I really like how easy it is to get a self-hosted website up and running. For many of my demos, I have a self-hosted site to supply data to the application. This is really easy, and I don't have to worry about things like IIS Express or trying to set up a full IIS server on my machine.

A Few Adjustments
There are a few things that have taken me a bit more time to get used to. I haven't been a regular user of Visual Studio Code, so I've been making some adjustments.

For one thing, I'm used to Visual Studio where a "Build" also automatically saves the files first. Visual Studio Code doesn't do that. So I've gone through a couple "why aren't my changes working" when running applications. I just have to get used to saving things before running from the command line.

I've also had to readjust somewhat to using the command line. I intentionally headed for the CLI tools (as opposed to the tools built in to Visual Studio or Visual Studio Code) because I wanted to understand the commands and how they work. Fortunately, I've got quite a bit of experience with bash in my past (although most of it is 15 years in my past). But that bash experience is helping me out quite a bit.
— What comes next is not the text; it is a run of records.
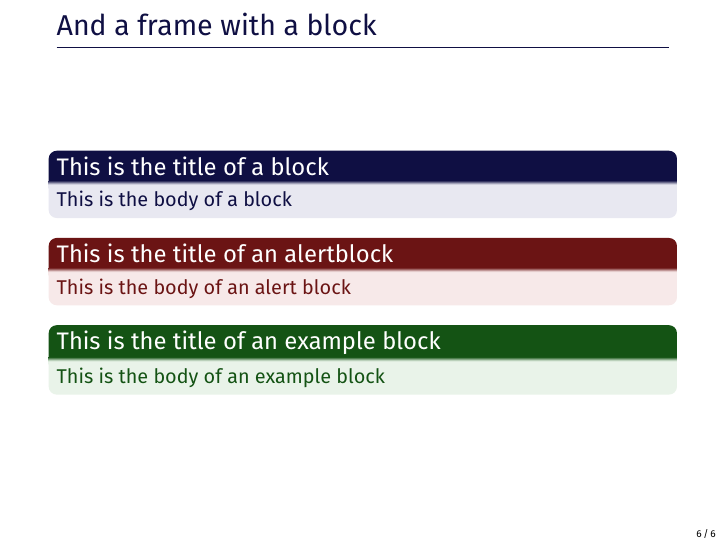
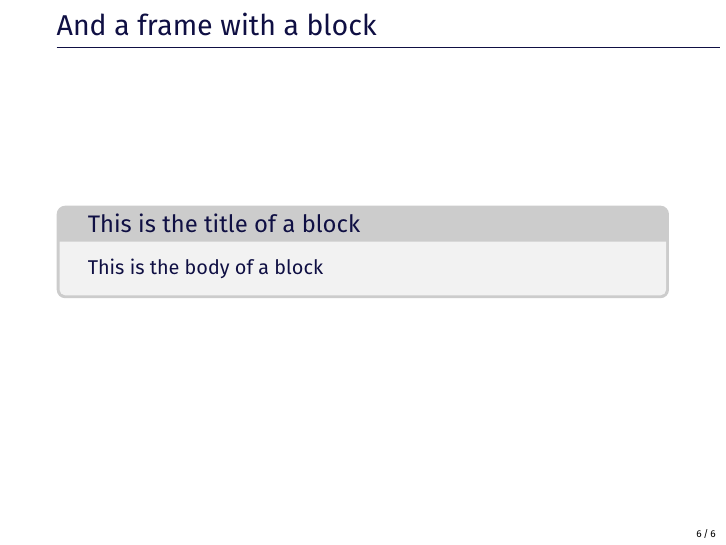
Before and after one commit to thasenzagl/templates, LaTeX slides (beamer/beamer_template.tex): page 6 of 6. Compiled offline with pdfLaTeX.

Commit message:
changed beamer

```diff
--- a/beamer/beamer_template.tex
+++ b/beamer/beamer_template.tex
@@ -8,13 +8,14 @@
 \usepackage{multirow}
 \usepackage{tabularx}
 \usepackage{natbib}
+\usepackage{tcolorbox}
 
 % Fonts
 \usepackage[sfdefault]{FiraSans}
 \usefonttheme[onlymath]{serif}
 
 % Add line below frametitle
-\setbeamertemplate{frametitle}{\color{myblue}\insertframetitle\par\vskip-6pt\hrulefill}
+\setbeamertemplate{frametitle}{\color{myblue}\insertframetitle\par\vskip-6pt\noindent\rule{11.7cm}{0.4pt}}
 
 % Colors
 \colorlet{myblue}{MidnightBlue!60!black}
@@ -22,16 +23,15 @@
 \setbeamercolor{normal text}{fg=black}
 \setbeamercolor{subsection in toc}{fg=black}
 
-% Blocks
-\setbeamertemplate{blocks}[rounded][shadow=false]
-\setbeamercolor*{block title}{fg=white, bg=myblue}
-\setbeamercolor*{block body}{fg=myblue, bg=MidnightBlue!10}
-
-\setbeamercolor*{block title alerted}{fg=white, bg=FireBrick!60!black}
-\setbeamercolor*{block body alerted}{fg=FireBrick!60!black, bg=FireBrick!10}
-
-\setbeamercolor*{block title example}{fg=white, bg=ForestGreen!60!black}
-\setbeamercolor*{block body example}{fg=ForestGreen!60!black, bg=ForestGreen!10}
+% Set up the `tcolorboxes'
+\tcbset{
+    noparskip,
+    colback=gray!10,
+    colframe=gray!40,
+    coltext=myblue,
+    coltitle=myblue,
+    fonttitle=\large
+    }
 
 % Itemize Item
 \setbeamercolor{itemize item}{fg=myblue, bg=white}
@@ -49,7 +49,7 @@
 \setbeamertemplate{footline}[frame number]
 
 % Colors, font size, and numbering of image captions
-\usepackage[font={color=myblue, footnotesize}, labelfont={footnotesize}]{caption}
+\usepackage[font={color=black, footnotesize}, labelfont={footnotesize}]{caption}
 \setbeamertemplate{caption}[numbered]
 
 % Overview at every section
@@ -111,17 +111,10 @@
 
 
 \begin{frame}{And a frame with a block}
-    \begin{block}{This is the title of a block}
+
+    \begin{tcolorbox}[title=This is the title of a block]
     This is the body of a block
-    \end{block}
-
-    \begin{alertblock}{This is the title of an alertblock}
-    This is the body of an alert block
-    \end{alertblock}
-
-    \begin{exampleblock}{This is the title of an example block}
-    This is the body of an example block
-    \end{exampleblock}
+    \end{tcolorbox}
 
 \end{frame}
 
```
Also changed, not shown: beamer/beamer_template.pdf, 3 other files.
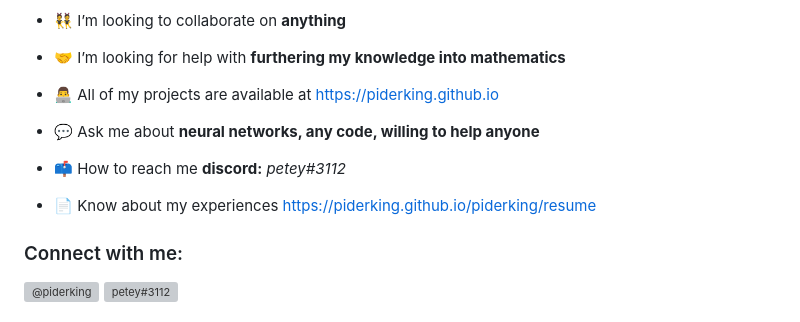
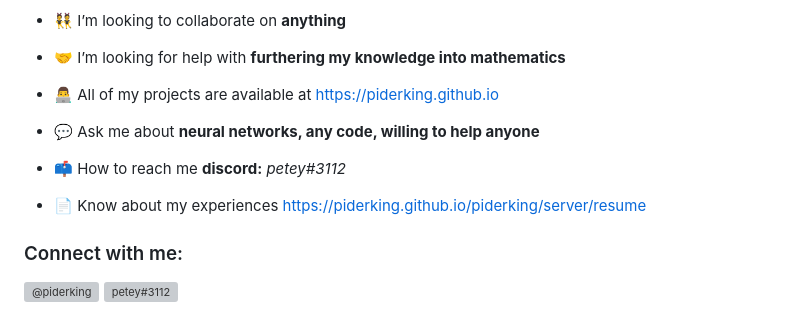
Before and after one commit to piderking/piderking, a Markdown page: README.md, the part around one of its changes. Rendered like a GitHub page; grey boxes are pictures that could not be loaded.

```diff
--- a/README.md
+++ b/README.md
@@ -15,7 +15,7 @@
 
 - 📫 How to reach me **discord:** *petey#3112*
 
-- 📄 Know about my experiences [https://piderking.github.io/piderking/resume](https://piderking.github.io/resume)
+- 📄 Know about my experiences [https://piderking.github.io/piderking/server/resume](https://piderking.github.io/resume)
 
 <h3 align="left">Connect with me:</h3>
 <p align="left">
```
Also changed, not shown: other parts of README.md (+1 -1 lines).
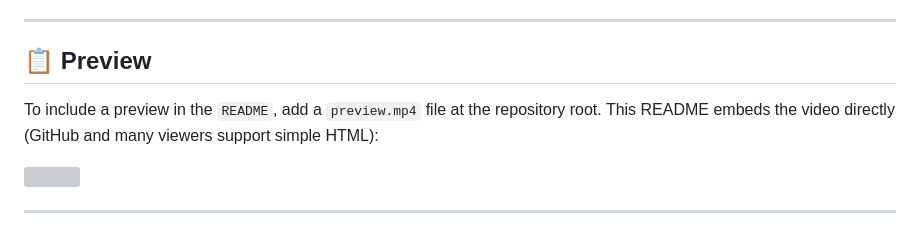
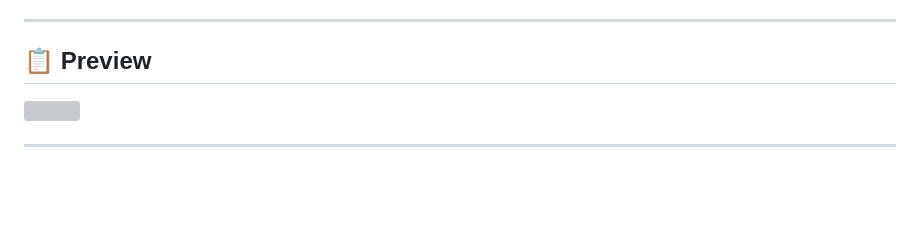
Before and after one commit to ayusuke7/flutter_3d_polygons, a Markdown page: README.md, the part around the change. GitHub-like rendering; blank space fills up the shorter version; grey boxes are pictures that could not be loaded.

Commit message:
chore: update README

```diff
--- a/README.md
+++ b/README.md
@@ -5,8 +5,6 @@
 ---
 
 ## 📋 Preview
-
-To include a preview in the `README`, add a `preview.mp4` file at the repository root. This README embeds the video directly (GitHub and many viewers support simple HTML):
 
 <img controls width="640" src="./preview.gif"/>
 
```
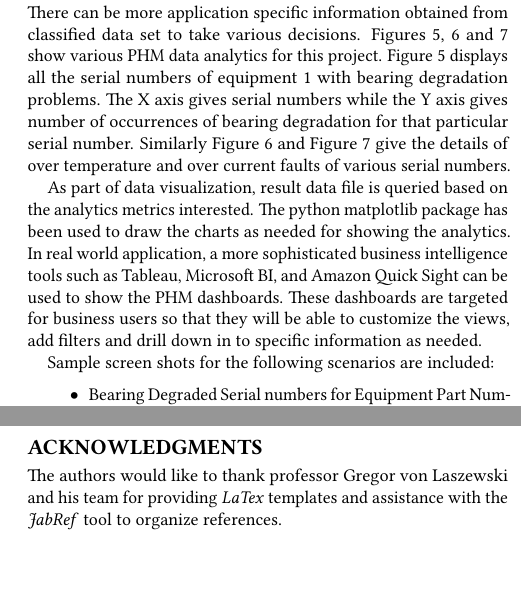
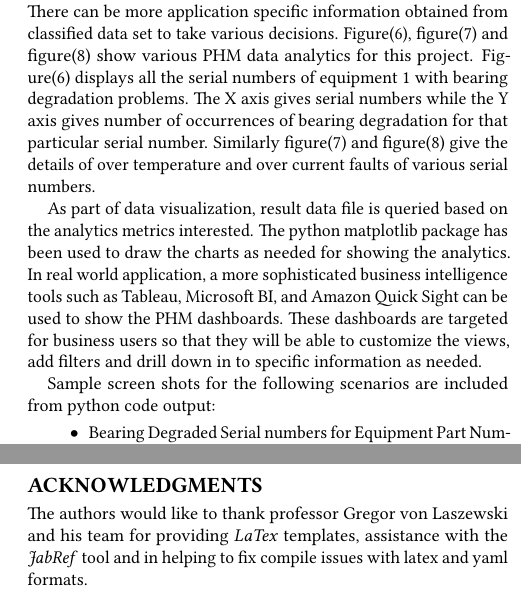
Before and after one commit to bigdata-i523/hid337, a LaTeX paper (project/report.tex): two parts of the columns of pages 5 and 6 of 13, joined at a grey line, cut so that both start at the same text, the shorter picture padded with empty space. Compiled offline with pdfLaTeX.

Commit message:
fixed issues with label references

```diff
--- a/project/report.tex
+++ b/project/report.tex
@@ -240,11 +240,11 @@ Once all the test data set has been classified in to appropriate labels, the pre
   \item Abnormal Behavior by Equipment Part Number
   \item Abnormal Behavior by Serial Number over the period range
 \end{itemize}
-There can be more application specific information obtained from classified data set to take various decisions. Figures 5, 6 and 7 show various PHM data analytics for this project. Figure 5 displays all the serial numbers of equipment 1 with bearing degradation problems. The X axis gives serial numbers while the Y axis gives number of occurrences of bearing degradation for that particular serial number. Similarly Figure 6 and Figure 7 give the details of over temperature and over current faults of various serial numbers.
+There can be more application specific information obtained from classified data set to take various decisions. Figure(\ref{fig:Figure5}), figure(\ref{fig:Figure6}) and figure(\ref{fig:Figure7}) show various PHM data analytics for this project. Figure(\ref{fig:Figure5}) displays all the serial numbers of equipment 1 with bearing degradation problems. The X axis gives serial numbers while the Y axis gives number of occurrences of bearing degradation for that particular serial number. Similarly figure(\ref{fig:Figure6}) and figure(\ref{fig:Figure7}) give the details of over temperature and over current faults of various serial numbers.
 
 As part of data visualization, result data file is queried based on the analytics metrics interested. The python matplotlib package has been used to draw the charts as needed for showing the analytics. In real world application, a more sophisticated business intelligence tools such as Tableau, Microsoft BI, and Amazon Quick Sight can be used to show the PHM dashboards. These dashboards are targeted for business users so that they will be able to customize the views, add filters and drill down in to specific information as needed.
 
-Sample screen shots for the following scenarios are included:
+Sample screen shots for the following scenarios are included from python code output:
 
 \begin{itemize}
   \item Bearing Degraded Serial numbers for Equipment Part Number1: Figure (\ref{fig:Figure5})
@@ -319,7 +319,7 @@ This requires in-depth domain specific analysis, in this case a detailed mathema
 In this project, the problem statement around industrial rotating equipment maintenance is described and solution principle to address the same using PHM concept is defined, experimented and results are discussed. Since this application is developed to prove the only concept but not the complete solution a section with limitations and recommendations for real world system development is described. Overall, PHM application with kNN classifier algorithm and cross validation accuracy of 0.99 has been implemented, verified and results are analyzed for business decisions.
 \begin{acks}
 
-  The authors would like to thank professor Gregor von Laszewski and his team for providing \textit{LaTex} templates and assistance with the \textit{JabRef} tool to organize references.
+  The authors would like to thank professor Gregor von Laszewski and his team for providing \textit{LaTex} templates, assistance with the \textit{JabRef} tool and in helping to fix compile issues with latex and yaml formats.
 
 \end{acks}
 
```
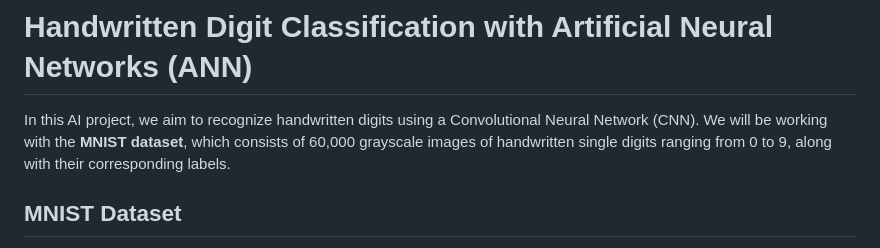
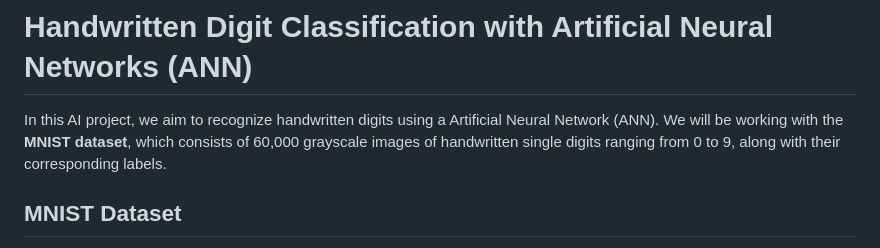
Before and after one commit to MahmoudEssam707/portfolio-projects, a Markdown page: Data-Science/Handwritten Reco/README.md, the part around the change. GitHub-like rendering.

```diff
--- a/Data-Science/Handwritten Reco/README.md
+++ b/Data-Science/Handwritten Reco/README.md
@@ -1,6 +1,6 @@
 # Handwritten Digit Classification with Artificial Neural Networks (ANN)
 
-In this AI project, we aim to recognize handwritten digits using a Convolutional Neural Network (CNN). We will be working with the **MNIST dataset**, which consists of 60,000 grayscale images of handwritten single digits ranging from 0 to 9, along with their corresponding labels.
+In this AI project, we aim to recognize handwritten digits using a Artificial Neural Network (ANN). We will be working with the **MNIST dataset**, which consists of 60,000 grayscale images of handwritten single digits ranging from 0 to 9, along with their corresponding labels.
 
 ## MNIST Dataset
 
```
More To Come
The purpose of this project is to port the sample code from my Task & Await talk. This is the service piece. I've already written the Task code which shows consuming an asynchronous method, cancelling the process, and dealing with exceptions. I'll be showing that in the next article. (Hey, look! It's here: Consuming a WebAPI Service with .NET Core 2.0).

And I'll be exploring .NET Core more and more. I'll probably head into unit testing next. xUnit.NET supports .NET Core, and I'm sure that other frameworks aren't far behind (if they're not already there). I've also seen some good demos on Entity Framework Core, so I'm sure that I'll be looking at that in the near futre.

It's been a lot of fun exploring this environment. I'm hoping that things will stay pretty stable at this point because I'm not a big fan of constantly retooling. But we'll see what happens.

Until then, I'll keep exploring, and I'll also be putting out articles to help other folks get around any frustrations that I run into.

Happy Coding!


  1. Great article! thanks for sharing!

  2. Why cant every technology demo be like this?
    Minimal complexity, lots of explanation, simple to duplicate, practical.
    I have spent days googling MVVM, MVC, .NET, webAPI, Xamarin, and this would be the first useful page i have come across.
    Thank you for putting the time in.